The previous entry in this series can be found here: https://memoirandremains.wordpress.com/2013/04/16/translation-and-notes-plutarchs-marriage-advice-7/
Women who’d rather rule morons than hear sensible men are like those who’d rather drag about a blind man than follow those who can think and see.
αἱ βουλόμεναι μᾶλλον ἀνοήτων κρατεῖν ἀνδρῶν ἢ φρονίμων ἀκούειν ἐοίκασι τοῖς ἐν ὁδῷ βουλομένοις μᾶλλον ὁδηγεῖν τυφλοὺς; ἢ τοῖς γιγνώσκουσιν ἀκολουθεῖν καὶ βλέπουσι.
αἱ βουλόμεναι μᾶλλον ἀνοήτων κρατεῖν ἀνδρῶν ἢ φρονίμων ἀκούειν
Women who would rather rule idiots than listen to sensible men
αἱ βουλόμεναι: Those desiring (feminine, plural, nominative)
Substantive use of the participle: the verbal aspect of the participle places the emphasis upon the nature of their action: desiring.
ἀνοήτων κρατεῖν ἀνδρῶν ἢ φρονίμων: of the mindless to rule of men; or, the prudent
The genitive (mindless men or the prudent): The genitive is used after verbs of ruling: Example, Luke 22:25: [they] “lord it over them”, over them is genitive. Romans 15;12, “to rule over them”; “over them” is in the genitive.

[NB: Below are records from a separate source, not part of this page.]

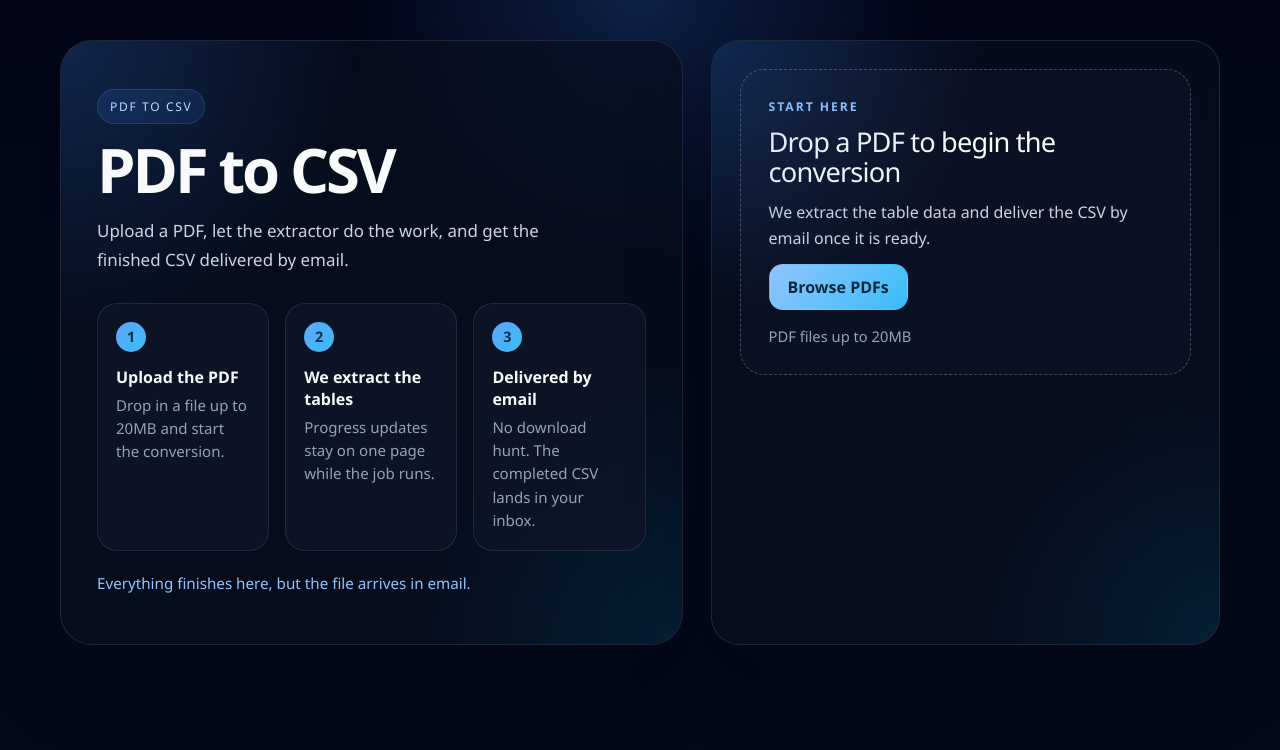
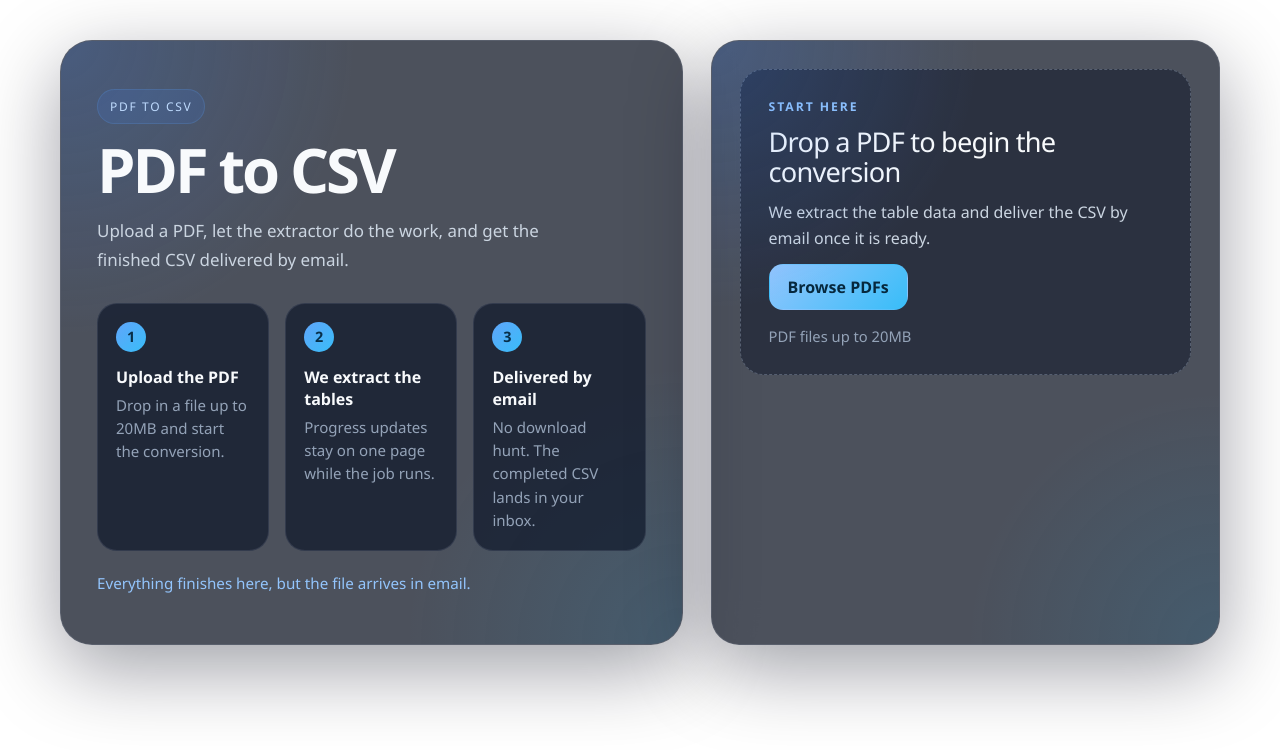
Before and after one commit to mwangepatrick/pawa-pdf-to-csv, a React (Vite) app in the folder frontend/: page / in a window 1280 px wide. Shown: the top 750 px of the page. Built offline with nearby package versions, Linux system fonts and the light colour scheme; no server answers.

Commit message:
refactor: remove hardcoded background from index.css, use CSS var for text color

```diff
--- a/frontend/src/index.css
+++ b/frontend/src/index.css
@@ -1,10 +1,6 @@
 :root {
-  color-scheme: dark;
   font-family: "Segoe UI Variable", "Segoe UI", "Helvetica Neue", Arial, sans-serif;
-  background:
-    radial-gradient(circle at top, rgba(59, 130, 246, 0.22), transparent 28%),
-    linear-gradient(180deg, #020617 0%, #020b18 45%, #040916 100%);
-  color: #e2e8f0;
+  color: var(--text, #e2e8f0);
 }
 
 * {
```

ἀνοήτων: no mind; noema, thought, purpose, intention, mind, understanding with a privative alpha: no thought, purpose, intention, mind.
ἀνοήτων κρατεῖν ἀνδρῶν: By splitting up the “mindless” and “men” with the infinitive “to rule”, Plutarch gives a touch of emphasis to the stupidity of the men – almost as if he wished to not use the word, Andros – which typically has all positive connotations.
ἀνδρῶν: Men. It is often used of “husband”.
κρατεῖν: This is a complementary infinitive: it answers the question “Desiring what?”
φρονίμων: the adjective as a substantive: the exact opposite of the mindless.
φρονίμων ἀκούειν: to hear the prudent.
The infinitive, “to hear” is the alternative complement to the participle, desiring.
ἐοίκασι τοῖς ἐν ὁδῷ βουλομένοις μᾶλλον ὁδηγεῖν τυφλοὺς
they are like those who desire to please lead the blind in the way
ἐοίκασι: This is the principle verb of the sentence: They are like (perfect: an action established in the past with present effect).
τοῖς ἐν ὁδῷ βουλομένοις: Those in the way desiring.
The article with the participle being used as a substantive.
ἐν ὁδῷ: The “way” does not need an article to be definitive, because it is governed by a preposition, “in”.
μᾶλλον : Rather. This anticipates the contrast which will come in the next clause.
ὁδηγεῖν τυφλοὺς: to lead the blind. The infinitive is again complementary to the participle: they desire to lead.
ἢ τοῖς γιγνώσκουσιν ἀκολουθεῖν καὶ βλέπουσι:
Rather follow those who know and see.
τοῖς: Pronoun. It is in the dative since it is governed by the infinitive, “to follow”.
ἀκολουθεῖν: To follow. It is the alternative complement to the participle.
τοῖς γιγνώσκουσιν … καὶ βλέπουσι: Those who know and see.